A Distinction: Social Service vs. Social Action
The woman holding the sign asks an interesting question. My guess is that she does not believe much in God(s), but her question is one that is being asked more and more by people who do believe in God, too. The question for a long time has been how Christians ought to engage with politics; the question is shifting to whether or not Christians ought to engage with politics.
In June of 1982 a group of Christians gathered together in Grand Rapids, Michigan. Their goal was to explore and explain their reasons for believing that Christians ought to be both socially and politically involved. Eventually, a report was published, and embedded in that report is something I think may help us think more clearly about all this.

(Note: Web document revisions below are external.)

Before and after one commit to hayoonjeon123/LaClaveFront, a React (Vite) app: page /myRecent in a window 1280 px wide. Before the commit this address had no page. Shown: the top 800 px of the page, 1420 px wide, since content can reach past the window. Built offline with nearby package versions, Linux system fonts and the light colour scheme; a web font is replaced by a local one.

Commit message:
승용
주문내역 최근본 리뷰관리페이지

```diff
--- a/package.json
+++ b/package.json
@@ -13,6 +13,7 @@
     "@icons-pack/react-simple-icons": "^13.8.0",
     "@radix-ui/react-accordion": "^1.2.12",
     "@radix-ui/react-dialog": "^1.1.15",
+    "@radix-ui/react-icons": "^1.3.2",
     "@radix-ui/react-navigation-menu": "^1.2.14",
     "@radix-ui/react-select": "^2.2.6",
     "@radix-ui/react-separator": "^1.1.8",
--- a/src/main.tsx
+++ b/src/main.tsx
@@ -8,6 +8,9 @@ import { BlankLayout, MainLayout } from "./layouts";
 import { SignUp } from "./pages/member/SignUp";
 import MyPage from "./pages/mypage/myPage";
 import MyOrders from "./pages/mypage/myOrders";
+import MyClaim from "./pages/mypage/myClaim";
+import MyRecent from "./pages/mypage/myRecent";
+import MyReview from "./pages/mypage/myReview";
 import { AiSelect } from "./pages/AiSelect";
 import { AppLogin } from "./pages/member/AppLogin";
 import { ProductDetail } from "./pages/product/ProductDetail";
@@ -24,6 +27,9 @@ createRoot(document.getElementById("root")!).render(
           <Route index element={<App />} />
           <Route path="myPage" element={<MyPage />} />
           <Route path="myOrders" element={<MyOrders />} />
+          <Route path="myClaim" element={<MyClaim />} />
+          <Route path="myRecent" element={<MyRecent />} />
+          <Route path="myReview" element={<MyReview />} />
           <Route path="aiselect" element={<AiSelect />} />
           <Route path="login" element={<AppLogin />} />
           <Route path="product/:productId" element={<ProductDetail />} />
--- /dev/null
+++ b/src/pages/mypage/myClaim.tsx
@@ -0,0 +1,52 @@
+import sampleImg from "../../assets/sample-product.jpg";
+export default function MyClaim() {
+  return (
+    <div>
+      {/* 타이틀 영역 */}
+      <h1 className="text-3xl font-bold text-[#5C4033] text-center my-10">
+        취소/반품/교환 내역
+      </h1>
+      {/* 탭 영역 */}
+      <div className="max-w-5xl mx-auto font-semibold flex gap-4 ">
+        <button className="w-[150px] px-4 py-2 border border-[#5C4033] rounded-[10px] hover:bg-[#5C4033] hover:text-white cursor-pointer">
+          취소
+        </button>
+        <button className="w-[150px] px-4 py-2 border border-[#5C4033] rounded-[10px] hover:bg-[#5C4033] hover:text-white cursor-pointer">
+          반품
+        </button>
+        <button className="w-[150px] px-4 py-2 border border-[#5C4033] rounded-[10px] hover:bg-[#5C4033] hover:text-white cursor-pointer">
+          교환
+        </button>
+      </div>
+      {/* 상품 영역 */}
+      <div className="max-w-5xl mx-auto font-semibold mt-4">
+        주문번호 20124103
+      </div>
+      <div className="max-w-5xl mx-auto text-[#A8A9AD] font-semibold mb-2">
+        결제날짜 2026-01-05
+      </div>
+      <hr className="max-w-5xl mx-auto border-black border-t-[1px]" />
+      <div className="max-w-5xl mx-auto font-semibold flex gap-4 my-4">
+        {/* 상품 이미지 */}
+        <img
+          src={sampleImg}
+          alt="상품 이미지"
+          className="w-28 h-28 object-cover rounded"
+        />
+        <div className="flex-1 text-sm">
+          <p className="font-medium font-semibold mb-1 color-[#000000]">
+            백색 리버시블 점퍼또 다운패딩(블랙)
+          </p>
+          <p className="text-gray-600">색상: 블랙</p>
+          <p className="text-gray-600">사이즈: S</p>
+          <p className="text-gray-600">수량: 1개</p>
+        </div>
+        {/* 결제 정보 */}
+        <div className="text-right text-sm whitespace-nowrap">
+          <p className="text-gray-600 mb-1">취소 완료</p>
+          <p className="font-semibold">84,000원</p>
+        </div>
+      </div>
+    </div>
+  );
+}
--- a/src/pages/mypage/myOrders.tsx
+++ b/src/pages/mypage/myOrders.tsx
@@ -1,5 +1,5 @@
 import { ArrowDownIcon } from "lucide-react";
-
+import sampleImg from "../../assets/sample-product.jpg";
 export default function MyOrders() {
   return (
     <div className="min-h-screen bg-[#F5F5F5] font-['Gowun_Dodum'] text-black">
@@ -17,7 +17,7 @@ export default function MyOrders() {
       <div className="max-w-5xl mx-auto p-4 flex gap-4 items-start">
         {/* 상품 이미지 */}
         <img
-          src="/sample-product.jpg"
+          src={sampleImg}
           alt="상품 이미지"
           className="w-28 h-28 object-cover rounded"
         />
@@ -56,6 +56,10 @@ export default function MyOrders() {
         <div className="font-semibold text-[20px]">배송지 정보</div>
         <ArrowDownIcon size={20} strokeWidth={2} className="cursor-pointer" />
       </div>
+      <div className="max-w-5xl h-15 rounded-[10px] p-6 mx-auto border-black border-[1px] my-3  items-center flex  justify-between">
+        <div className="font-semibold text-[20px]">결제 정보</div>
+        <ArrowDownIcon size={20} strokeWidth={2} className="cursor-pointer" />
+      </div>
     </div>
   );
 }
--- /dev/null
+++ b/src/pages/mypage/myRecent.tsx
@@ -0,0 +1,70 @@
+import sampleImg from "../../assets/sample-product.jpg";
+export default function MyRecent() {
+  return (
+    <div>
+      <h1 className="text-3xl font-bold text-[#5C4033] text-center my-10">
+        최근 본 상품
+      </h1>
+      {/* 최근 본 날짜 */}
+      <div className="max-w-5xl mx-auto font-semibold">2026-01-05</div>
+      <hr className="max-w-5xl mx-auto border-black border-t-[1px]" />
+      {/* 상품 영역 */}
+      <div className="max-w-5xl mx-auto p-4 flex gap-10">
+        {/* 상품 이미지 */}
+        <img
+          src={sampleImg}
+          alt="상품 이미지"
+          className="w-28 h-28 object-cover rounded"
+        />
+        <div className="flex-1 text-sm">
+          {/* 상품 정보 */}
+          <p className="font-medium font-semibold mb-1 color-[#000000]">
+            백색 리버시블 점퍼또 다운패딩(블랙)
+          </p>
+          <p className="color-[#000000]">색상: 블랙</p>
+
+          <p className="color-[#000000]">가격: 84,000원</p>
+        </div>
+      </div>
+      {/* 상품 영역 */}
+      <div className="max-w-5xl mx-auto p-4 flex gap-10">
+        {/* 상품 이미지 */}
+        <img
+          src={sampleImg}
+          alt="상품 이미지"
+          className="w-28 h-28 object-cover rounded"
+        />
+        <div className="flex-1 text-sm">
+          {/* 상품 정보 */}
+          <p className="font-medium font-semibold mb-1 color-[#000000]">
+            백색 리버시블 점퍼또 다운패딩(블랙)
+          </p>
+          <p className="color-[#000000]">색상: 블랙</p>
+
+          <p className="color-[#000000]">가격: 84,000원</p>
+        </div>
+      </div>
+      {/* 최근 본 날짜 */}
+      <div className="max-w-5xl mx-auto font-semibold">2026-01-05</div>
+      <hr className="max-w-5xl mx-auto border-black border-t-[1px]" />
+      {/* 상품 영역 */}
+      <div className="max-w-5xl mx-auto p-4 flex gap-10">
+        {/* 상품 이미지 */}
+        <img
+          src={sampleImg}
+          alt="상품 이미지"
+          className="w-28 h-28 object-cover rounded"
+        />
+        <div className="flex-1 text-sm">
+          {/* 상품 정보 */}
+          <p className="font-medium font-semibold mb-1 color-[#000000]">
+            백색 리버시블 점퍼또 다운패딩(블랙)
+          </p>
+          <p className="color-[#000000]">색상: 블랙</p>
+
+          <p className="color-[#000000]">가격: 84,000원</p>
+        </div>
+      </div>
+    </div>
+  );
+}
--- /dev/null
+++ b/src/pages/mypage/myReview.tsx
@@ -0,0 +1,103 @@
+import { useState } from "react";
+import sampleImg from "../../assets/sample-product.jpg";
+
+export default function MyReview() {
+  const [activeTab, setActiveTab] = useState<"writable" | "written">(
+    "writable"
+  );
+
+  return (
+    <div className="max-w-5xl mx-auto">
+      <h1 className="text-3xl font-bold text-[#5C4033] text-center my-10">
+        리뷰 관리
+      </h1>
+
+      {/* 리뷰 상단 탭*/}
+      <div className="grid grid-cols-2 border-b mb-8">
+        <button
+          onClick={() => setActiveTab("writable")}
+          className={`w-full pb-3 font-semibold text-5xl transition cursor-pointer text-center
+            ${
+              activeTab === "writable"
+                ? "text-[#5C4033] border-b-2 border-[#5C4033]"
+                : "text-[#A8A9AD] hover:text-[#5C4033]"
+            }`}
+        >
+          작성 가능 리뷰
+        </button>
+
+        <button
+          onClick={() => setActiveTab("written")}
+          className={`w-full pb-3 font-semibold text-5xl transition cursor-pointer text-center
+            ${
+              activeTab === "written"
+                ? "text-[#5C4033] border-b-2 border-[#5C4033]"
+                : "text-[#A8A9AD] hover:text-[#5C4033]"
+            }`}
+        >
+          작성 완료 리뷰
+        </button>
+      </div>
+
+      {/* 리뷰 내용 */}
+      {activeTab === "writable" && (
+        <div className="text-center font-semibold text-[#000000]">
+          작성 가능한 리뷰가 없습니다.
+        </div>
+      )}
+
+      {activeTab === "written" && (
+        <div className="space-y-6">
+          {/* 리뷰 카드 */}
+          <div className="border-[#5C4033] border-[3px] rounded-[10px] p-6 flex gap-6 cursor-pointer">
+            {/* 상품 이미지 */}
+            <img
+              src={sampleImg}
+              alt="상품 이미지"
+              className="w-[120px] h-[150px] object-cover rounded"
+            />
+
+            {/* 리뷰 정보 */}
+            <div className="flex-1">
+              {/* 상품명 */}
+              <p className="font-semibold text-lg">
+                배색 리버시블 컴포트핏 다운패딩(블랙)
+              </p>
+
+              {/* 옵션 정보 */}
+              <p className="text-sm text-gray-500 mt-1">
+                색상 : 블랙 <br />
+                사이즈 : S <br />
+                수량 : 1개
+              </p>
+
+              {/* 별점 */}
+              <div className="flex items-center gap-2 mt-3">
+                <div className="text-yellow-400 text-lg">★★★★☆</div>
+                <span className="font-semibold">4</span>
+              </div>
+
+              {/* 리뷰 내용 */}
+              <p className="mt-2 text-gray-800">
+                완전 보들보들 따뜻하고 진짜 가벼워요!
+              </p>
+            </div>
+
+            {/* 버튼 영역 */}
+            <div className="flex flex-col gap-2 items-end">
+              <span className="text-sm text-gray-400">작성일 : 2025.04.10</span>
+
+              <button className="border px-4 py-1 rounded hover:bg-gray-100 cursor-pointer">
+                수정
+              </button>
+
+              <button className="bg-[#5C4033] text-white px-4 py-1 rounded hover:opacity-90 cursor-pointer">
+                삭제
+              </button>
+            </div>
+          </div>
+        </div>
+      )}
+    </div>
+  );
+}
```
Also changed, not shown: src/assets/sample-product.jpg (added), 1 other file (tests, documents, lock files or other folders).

Christianity, the report said, when it is internalized and lived out, compels us to engage in both social service and social action. And there is a difference between the two.
- Relieving human need
- Philanthropic activity
- Seeking to minister to individuals and families
- Works of mercy
- Removing the causes of human need
- Political and economic activity
- Seeking to transform the structures of society
- The quest for justice
The report went on to describe social action (political involvement) this way:
In other words, sometimes poverty is the result of poor choices on the part of the impoverished person. Or maybe it’s just bad luck. In those cases, we should reach out and attempt to alleviate that person’s suffering.
But there are other times when poverty is the result of corrupt politicians, racist legislation, and structural evil. In those cases, we must do more than attempt to alleviate an individual’s suffering; we must work to eradicate that in the system which produces poverty.
And, like it or not, that’s going to require political involvement.
Perhaps a practical example will help us better understand this difference. There is an intersection near the house where I used to live that seemed to have an unusual amount of traffic accidents. We could have taken one of two approaches:
- We could have canvassed the area, going door-to-door or calling house-to-house, warning people about the intersection and begging them to be careful.
- Or we could have gone to the city government and ask that a traffic signal be installed.
Which of those possible solutions would wisdom inspire?
It’s always good to feed the hungry; it’s better — if possible — to eliminate the causes of hunger. In this way, love, wisdom, compassion, and strategic thinking combine to make us that much more effective.
So...now...how do you answer the woman holding the sign?